  • Quinn

    Or maybe we should start to carry pepper spray and brass knuckles. Seriously.

  • ABF

    When I lived in DC I lives on 14th street near Columbia Heights. The harassment was daily and it happened so much that sometimes I would just stay in my apartment to avoid having men trying to follow me or talk to me or shout at me from their cars or touching me. It's exhausting.

    Instead of telling women what to do in response to harassers, we need to tell men to stop harassing women. People need to step in and show what they're doing is not OK. If we have a street culture that holds the harassers accountable and not the victims, we definitely could move forward in changing how often it happens.

  • Victor

    So I thought about this a little bit over the weekend.

    I have to say, that I'm a little disappointed in the "why aren't the men saving me from the harrasser" attitude is a little screwy.

    In the example where 3 guys are following the woman down the street screaming epithets at her... yes, that's a bad situation.
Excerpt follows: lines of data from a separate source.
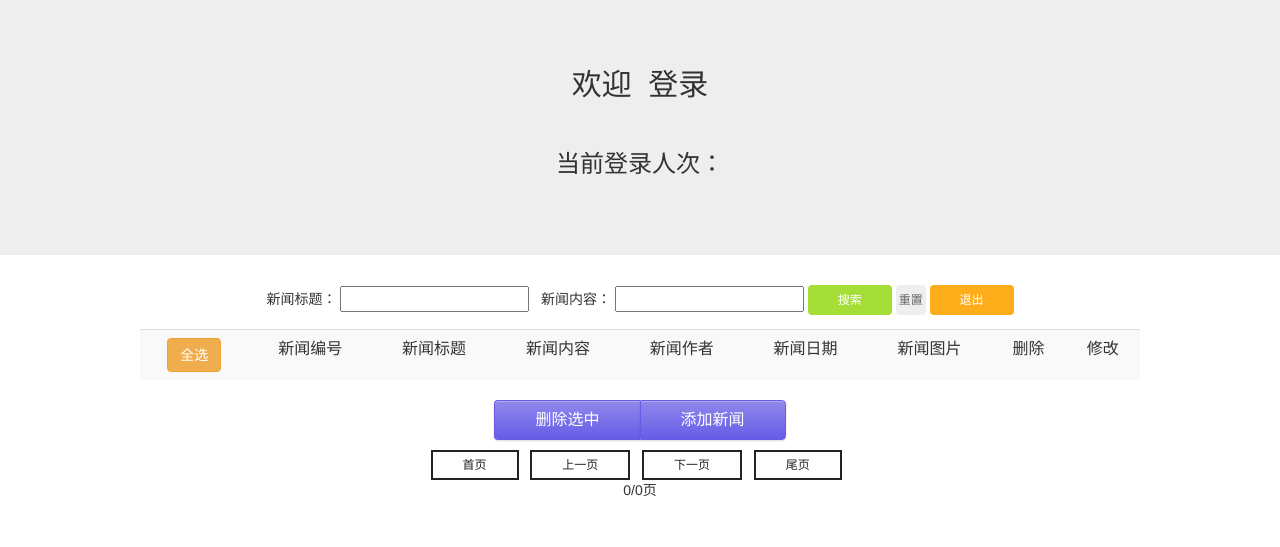
Repository: silzx/learning
Page: http://localhost/MyBatis/admin/main.jsp
The author's editor kept a copy of each file at every save. The page is drawn from the files as they stood at one save, then again after the next save.
The browser window is 1280 px wide. The pictures show the whole page.
The page is served by Tomcat 9.

Above is the page before, as saved 2017-11-16 02:34:33.
Console error (its wording comes from the project's code and is left out).

After the next save:
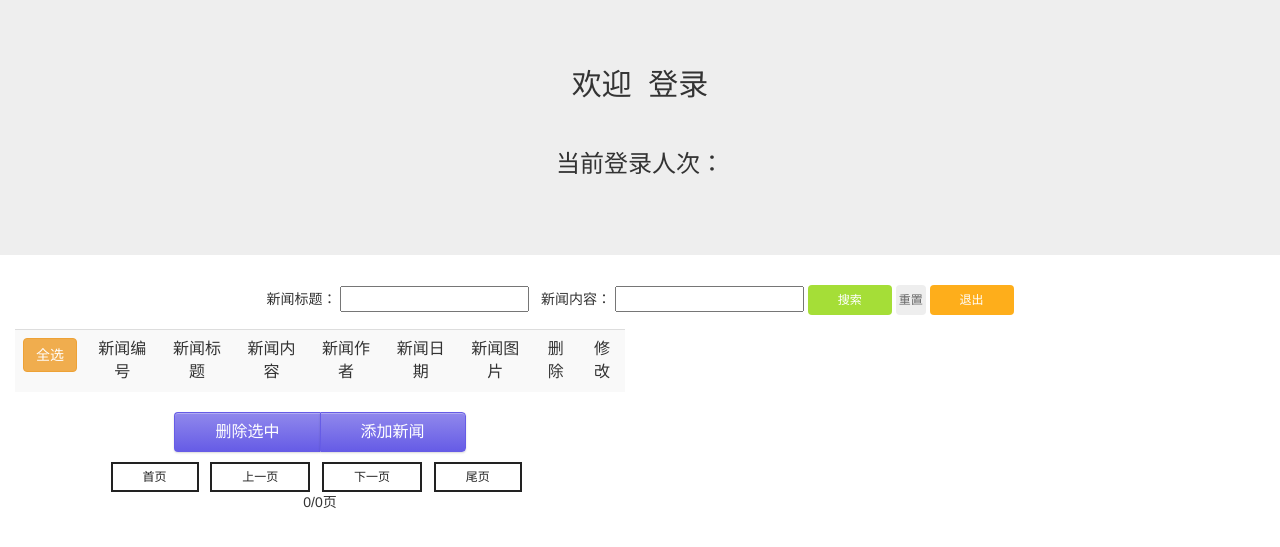
Saved 75 min 59 s later.
--- a/MyBatis/WebContent/admin/main.jsp
+++ b/MyBatis/WebContent/admin/main.jsp
@@ -50,7 +50,7 @@ String basePath = request.getScheme()+"://"+request.getServerName()+":"+request.
 				<input type="hidden" value="<%=FenYe.pageCount %>" name="pageCount"/>
 			</form>
 		</div>
-		<div style="width: 1000px">
+		<div class="col-md-6">
 			<form action="NewsAction/del.action" method="post">
 			<table border="0" class="table table-striped table-hover">
 			<tr align="center">
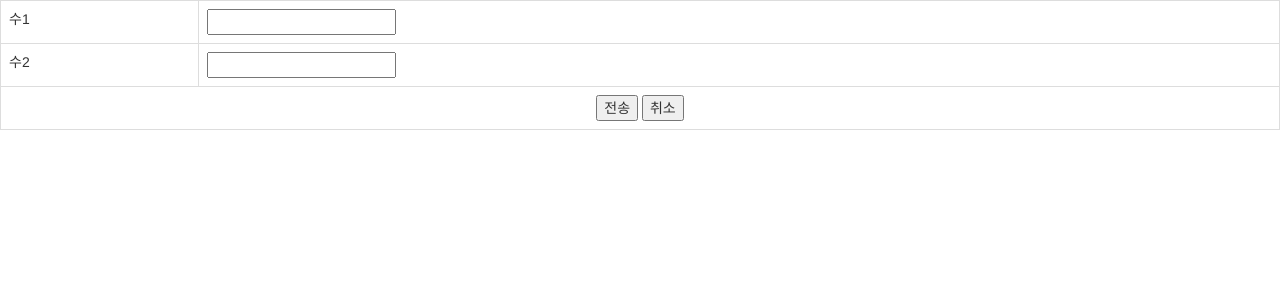
Repository: yhb131618/JAVA_WEB_PROJECT
Page: MVC01/WebContent/su.html
The author's editor kept a copy of each file at every save. The page is drawn from the files as they stood at one save, then again after the next save.
The browser window is 1280 px wide. The pictures show the whole page.

Above is the page before, as saved 2023-12-16 17:34:37.

After the next save:
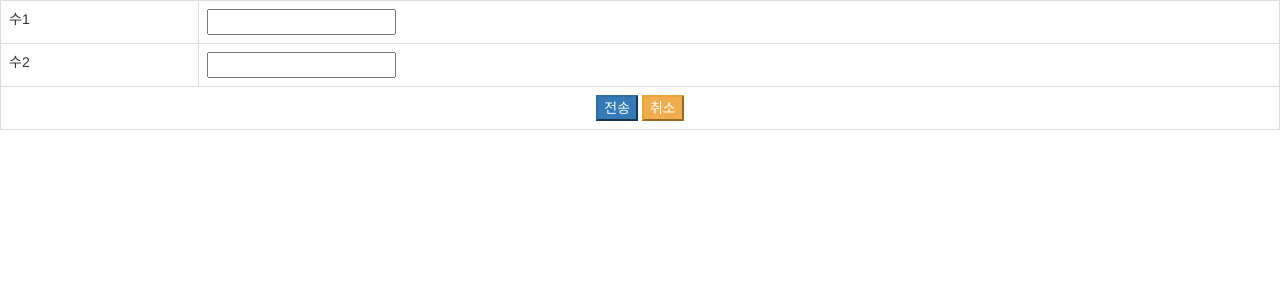
Saved 38 s later.
--- a/MVC01/WebContent/su.html
+++ b/MVC01/WebContent/su.html
@@ -20,8 +20,8 @@
 	</tr>
 	<tr>
 		<td colspan="2" align="center">
-			<input type="button" value="전송"/>
-			<input type="button" value="취소"/>
+			<input type="button" value="전송" class="bt btn-primary"/>
+			<input type="button" value="취소" class="bt btn-warning"/>
 		</td>
 	</tr>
But to suggest that a white knight male should step in and sternly tell those guys off is wishful thinking. If you, as a woman, are afraid of a situation escalating to violence... well, what do you think will happen if a man steps in?

    Why is it "okay" for a random male bystander to intervene and run the risk of getting beat up, but NOT "okay" for the woman to run a similar risk?

    As for telling men to stop harassing women. Good luck. We aren't talking about society's elites yelling out their car window or following women. We're talking about the homeless, the disenfranchised and other individuals that aren't going to give a rats ass whether I or any other person reading this approves of their behavior. They are only looking for approval within whatever social circles they inhabit. The only other way to make an impression on them is to jail them or beat them.

  • Amanda Hess

    I didn't say the person intervening had to be a man. In my case, it was a woman. And I'm really thankful she was there!

  • tasbags

    Victor, what is going with you?

  • tasbags

    What I mean is:

    It just seems like you are always looking for ways to make the woman the "bad guy," in every situation.

    Why do you do that?